Former Army Radio commander res. Brig. Gen. Avi Benayahu revealed in an interview with Yediot Aharonot that during the period leading up to the 2005 disengagement from Gush Katif - when all Jewish residents were forcibly evacuated from the Gaza Strip - MKs who opposed the evacuation were intentionally denied air time on the Kol Yisrael radio stations.
"During the disengagement period all the 'rebel MKs', those who were opposed to the plan, didn't get a chance to air out their views on Kol Yisrael, and this by orders from high up," Benayahu recounted, "I naturally allowed them to be interviewed on Army Radio, and received messages from [then Prime Minister] Arik Sharon that I'm giving air time to the extreme right, to fringe elements.
Benayahu spoke to Yediot Aharonot as part of a joint interview with several former Army Radio commanders, discussing the station and its future.

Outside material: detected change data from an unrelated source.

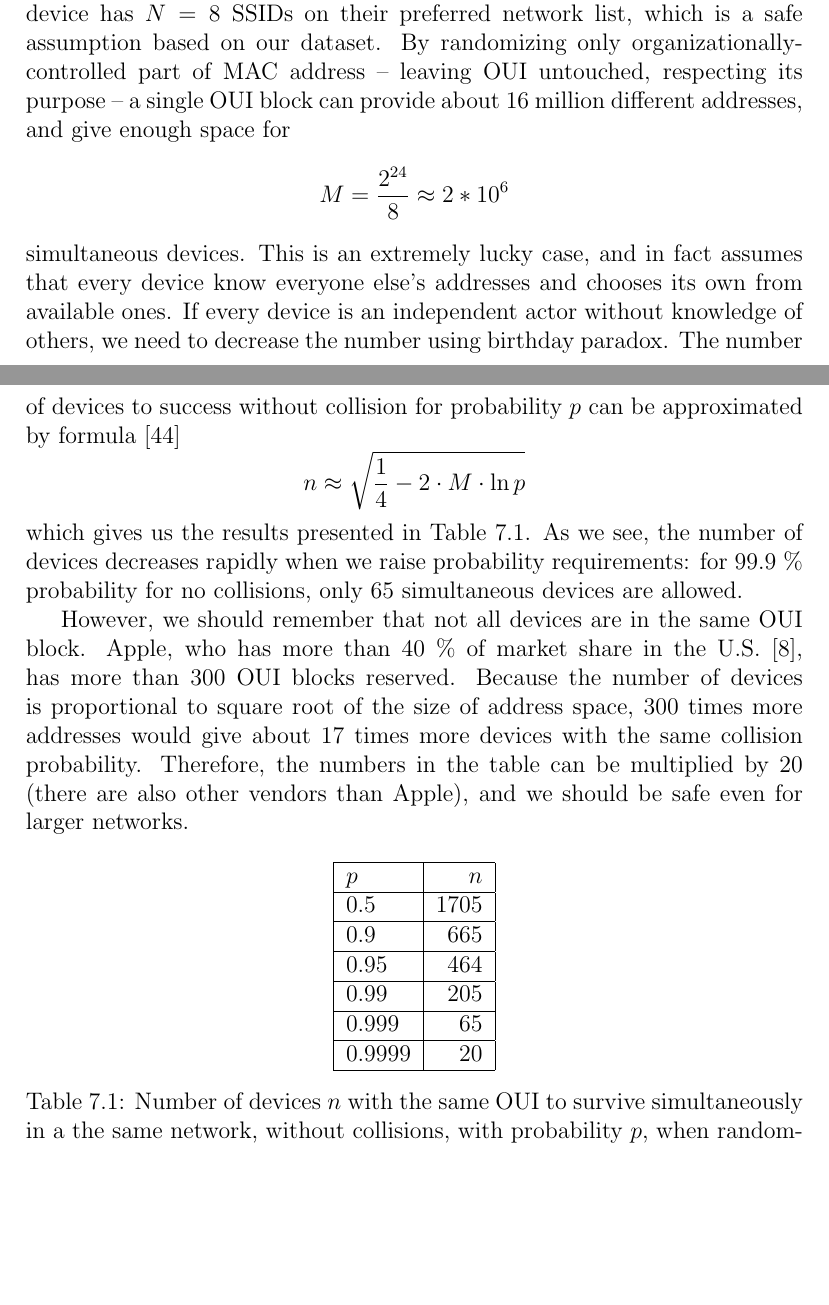
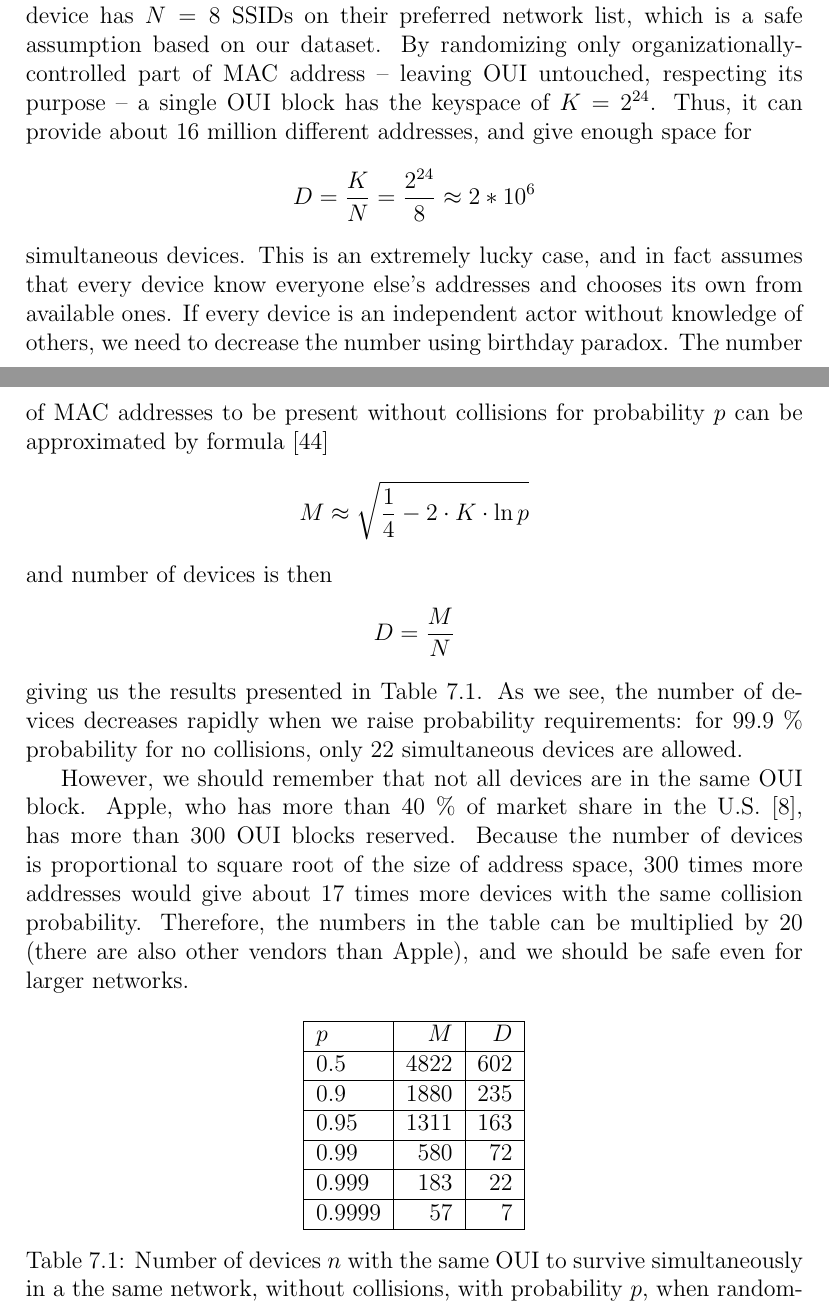
Before and after one commit to pekko/masterthesis, a LaTeX thesis (tex/thesis.tex): two parts of pages 64 and 65 of 81 before the commit and two parts of pages 64 and 65 of 82 after it, joined at a grey line, cut so that both start at the same text, the shorter picture padded with empty space. Compiled offline with pdfLaTeX.

Commit message:
collisions again

```diff
--- a/tex/thesis.tex
+++ b/tex/thesis.tex
@@ -1579,26 +1579,28 @@ To be a working solution, it must not use too much resources. A device with rand
 
 An open question is whether the randomized address remains in use after the probing phase, or if the real address is used once the network is found. Both ways have drawbacks. If the device reverts back to the real MAC address, it allows the tracker to track device's appearances over time. If the randomized address is used after the connection, there is a risk for collisions, as the address is not anymore globally unique.
 
-Thus, we should look if there is enough space for randomizing a new MAC address for every probe request without collisions. Suppose that an average device has $N = 8$ SSIDs on their preferred network list, which is a safe assumption based on our dataset. By randomizing only organizationally-controlled part of MAC address -- leaving OUI untouched, respecting its purpose -- a single OUI block can provide about 16 million different addresses, and give enough space for
-$$M = \frac{2^{24}}{8} \approx 2*10^6$$
-simultaneous devices. This is an extremely lucky case, and in fact assumes that every device know everyone else's addresses and chooses its own from available ones. If every device is an independent actor without knowledge of others, we need to decrease the number using birthday paradox. The number of devices to success without collision for probability $p$ can be approximated by formula~\cite{mathis1991generalized}
-$$n \approx \sqrt{\frac{1}{4} - 2 \cdot M \cdot \ln p}$$
-which gives us the results presented in Table~\ref{tab:prob_random}. As we see, the number of devices decreases rapidly when we raise probability requirements: for 99.9~\% probability for no collisions, only 65 simultaneous devices are allowed.
+Thus, we should look if there is enough space for randomizing a new MAC address for every probe request without collisions. Suppose that an average device has $N = 8$ SSIDs on their preferred network list, which is a safe assumption based on our dataset. By randomizing only organizationally-controlled part of MAC address -- leaving OUI untouched, respecting its purpose -- a single OUI block has the keyspace of $K=2^{24}$. Thus, it can provide about 16 million different addresses, and give enough space for
+$$D = \frac{K}{N} = \frac{2^{24}}{8} \approx 2*10^6$$
+simultaneous devices. This is an extremely lucky case, and in fact assumes that every device know everyone else's addresses and chooses its own from available ones. If every device is an independent actor without knowledge of others, we need to decrease the number using birthday paradox. The number of MAC addresses to be present without collisions for probability $p$ can be approximated by formula~\cite{mathis1991generalized}
+$$M \approx \sqrt{\frac{1}{4} - 2 \cdot K \cdot \ln p}$$
+and number of devices is then
+$$D = \frac{M}{N}$$
+giving us the results presented in Table~\ref{tab:prob_random}. As we see, the number of devices decreases rapidly when we raise probability requirements: for 99.9~\% probability for no collisions, only 22 simultaneous devices are allowed.
 
 However, we should remember that not all devices are in the same OUI block. Apple, who has more than 40~\% of market share in the U.S.~\cite{comscore2014}, has more than 300 OUI blocks reserved. Because the number of devices is proportional to square root of the size of address space, 300 times more addresses would give about 17 times more devices with the same collision probability. Therefore, the numbers in the table can be multiplied by 20 (there are also other vendors than Apple), and we should be safe even for larger networks.
 
 
 \begin{table}[ht]
 \center
-\begin{tabular}{|l|r|}
+\begin{tabular}{|l|r|r|}
     \hline
-    $p$ & $n$   \\ \hline
-    0.5 & 1705  \\ \hline
-    0.9 & 665   \\ \hline
-    0.95 & 464  \\ \hline
-    0.99 & 205  \\ \hline
-    0.999 & 65  \\ \hline
-    0.9999 & 20 \\ \hline
+    $p$ & $M$ & $D$   \\ \hline
+    0.5 & 4822 & 602 \\ \hline
+    0.9 & 1880 & 235 \\ \hline
+    0.95 & 1311 & 163 \\ \hline
+    0.99 & 580 & 72 \\ \hline
+    0.999 & 183 & 22 \\ \hline
+    0.9999 & 57 & 7 \\ \hline
 \end{tabular}
 \caption{Number of devices $n$ with the same OUI to survive simultaneously in a the same network, without collisions, with probability $p$, when randomizing only 24 bits of the MAC address.}
 \label{tab:prob_random}
```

The former commanders were also asked about the "Razi Barkai affair", in which Army Radio host Barkai compared the pain of bereaved Israeli families with the pain of the families of Palestinian terrorists.
"We need to remember that Razi comes from a bereaved family himself, so his comments have some meaning," claimed former commander Nahman Shai, "I would have had a conversation with him if I was still running the station, but I wouldn't have lashed out at him and certainly wouldn't have shortened his show by an hour as was done. Things shouldn't go this way."
Yitzchak Tunik, another of the former commanders claimed: "Interested parties spun Razi's comments in ways in which they were never intended. His attempts at explanation didn't help and I was disturbed by the fact that he didn't immediately receive the backing of the Army Radio commander."
Benayahu remembered an interview during his tenure in Army Radio with Arab journalist and writer Sayed Kashua. "On independence day night I walked out of a friends house and into my car, and I hear an interview with Sayed Kashua who's talking about IDF officers stamping on Palestinian rights with iron boots in an era of occupation. It felt like something that was intended to make me mad. So I rebuked those running the show on which the interview was done and they just said 'we're waiting for a response from the army.'
"Many times I detected a desire among the young broadcasters and show hosts to create provocation so that I'll act against them and it'll then get into the media. They hoped this would lead to them getting work at channel 2. People would ask why I got involved. I said 'I am the editor-in-chief, what do you mean why?'"